**Task item:**
Copy each of the entries below faithfully, setting aside any pictures.
[Records shown Boundary: Start]
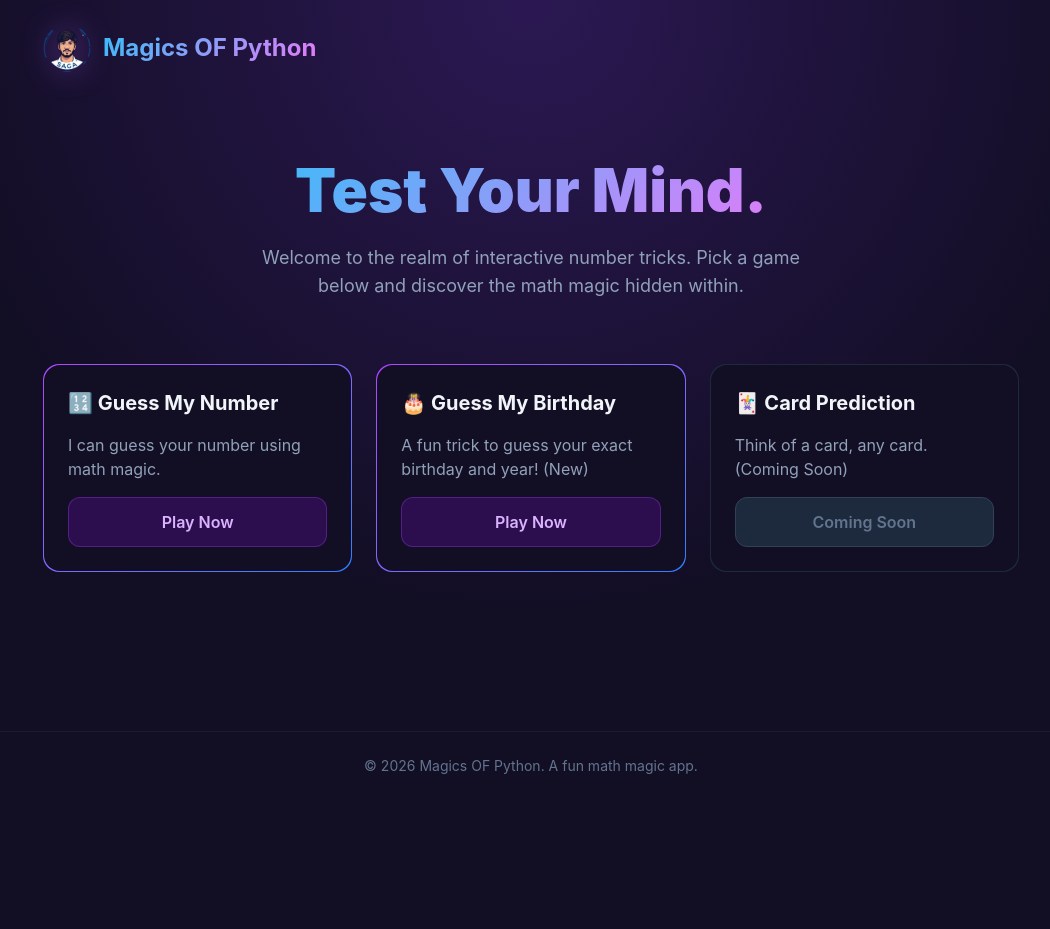
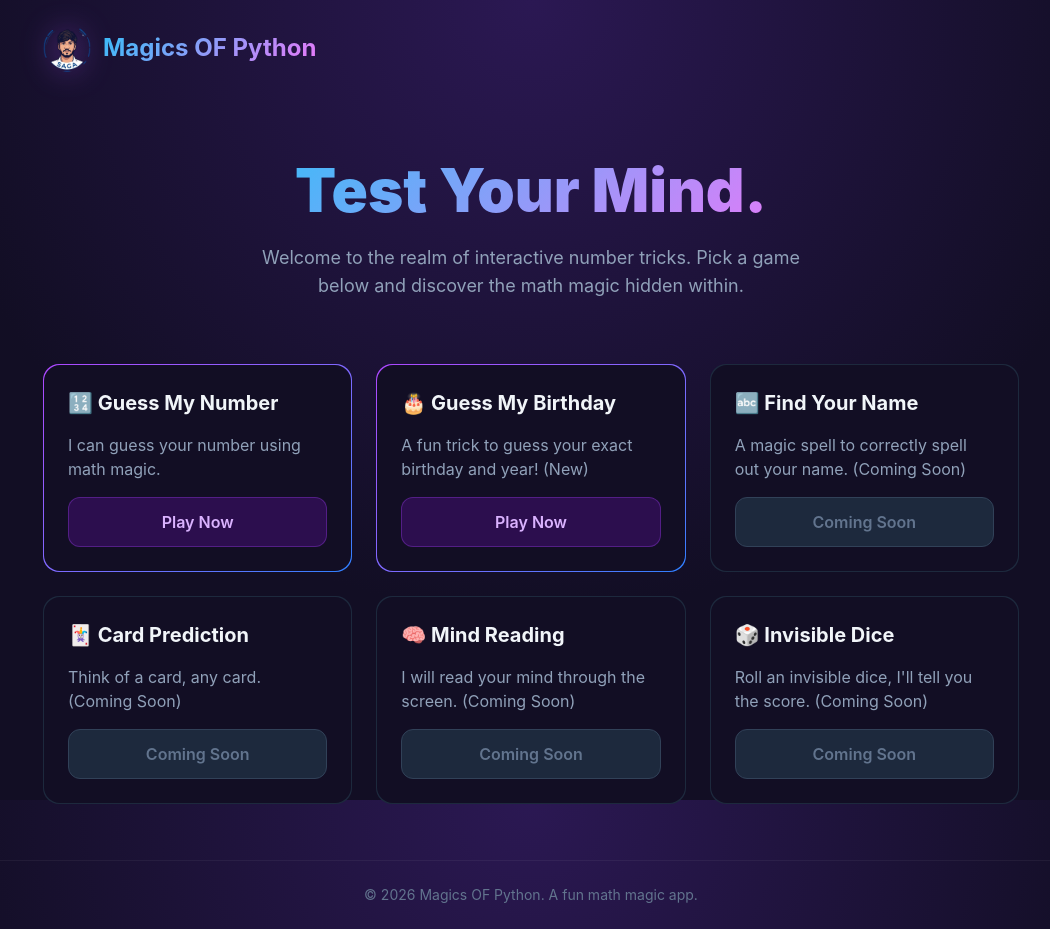
Before and after one commit to BlueHeart-Saga/magic-app, a React (Vite) app: page / in a window 1280 px wide. Shown: the whole page, without its empty margins (109-1159 px from the left). Before the commit the page ends 800 px from the top, so only its background shows below. Built offline with nearby package versions, Linux system fonts and the light colour scheme.

Commit message:
feat: added new placeholder cards for future magic tricks

```diff
--- a/src/data/games.js
+++ b/src/data/games.js
@@ -12,9 +12,27 @@ export const games = [
         path: "/game/guess-my-birthday"
     },
     {
+        id: "find-name",
+        title: "🔤 Find Your Name",
+        description: "A magic spell to correctly spell out your name. (Coming Soon)",
+        path: "#"
+    },
+    {
         id: "card-trick",
         title: "🃏 Card Prediction",
         description: "Think of a card, any card. (Coming Soon)",
         path: "#"
+    },
+    {
+        id: "mind-read",
+        title: "🧠 Mind Reading",
+        description: "I will read your mind through the screen. (Coming Soon)",
+        path: "#"
+    },
+    {
+        id: "invisible-dice",
+        title: "🎲 Invisible Dice",
+        description: "Roll an invisible dice, I'll tell you the score. (Coming Soon)",
+        path: "#"
     }
 ];
```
[Records shown Boundary: End]
**Solution for this problem:**
Before and after one commit to BlueHeart-Saga/magic-app, a React (Vite) app: page / in a window 1280 px wide. Shown: the whole page, without its empty margins (109-1159 px from the left). Before the commit the page ends 800 px from the top, so only its background shows below. Built offline with nearby package versions, Linux system fonts and the light colour scheme.

Commit message:
feat: added new placeholder cards for future magic tricks

```diff
--- a/src/data/games.js
+++ b/src/data/games.js
@@ -12,9 +12,27 @@ export const games = [
         path: "/game/guess-my-birthday"
     },
     {
+        id: "find-name",
+        title: "🔤 Find Your Name",
+        description: "A magic spell to correctly spell out your name. (Coming Soon)",
+        path: "#"
+    },
+    {
         id: "card-trick",
         title: "🃏 Card Prediction",
         description: "Think of a card, any card. (Coming Soon)",
         path: "#"
+    },
+    {
+        id: "mind-read",
+        title: "🧠 Mind Reading",
+        description: "I will read your mind through the screen. (Coming Soon)",
+        path: "#"
+    },
+    {
+        id: "invisible-dice",
+        title: "🎲 Invisible Dice",
+        description: "Roll an invisible dice, I'll tell you the score. (Coming Soon)",
+        path: "#"
     }
 ];
```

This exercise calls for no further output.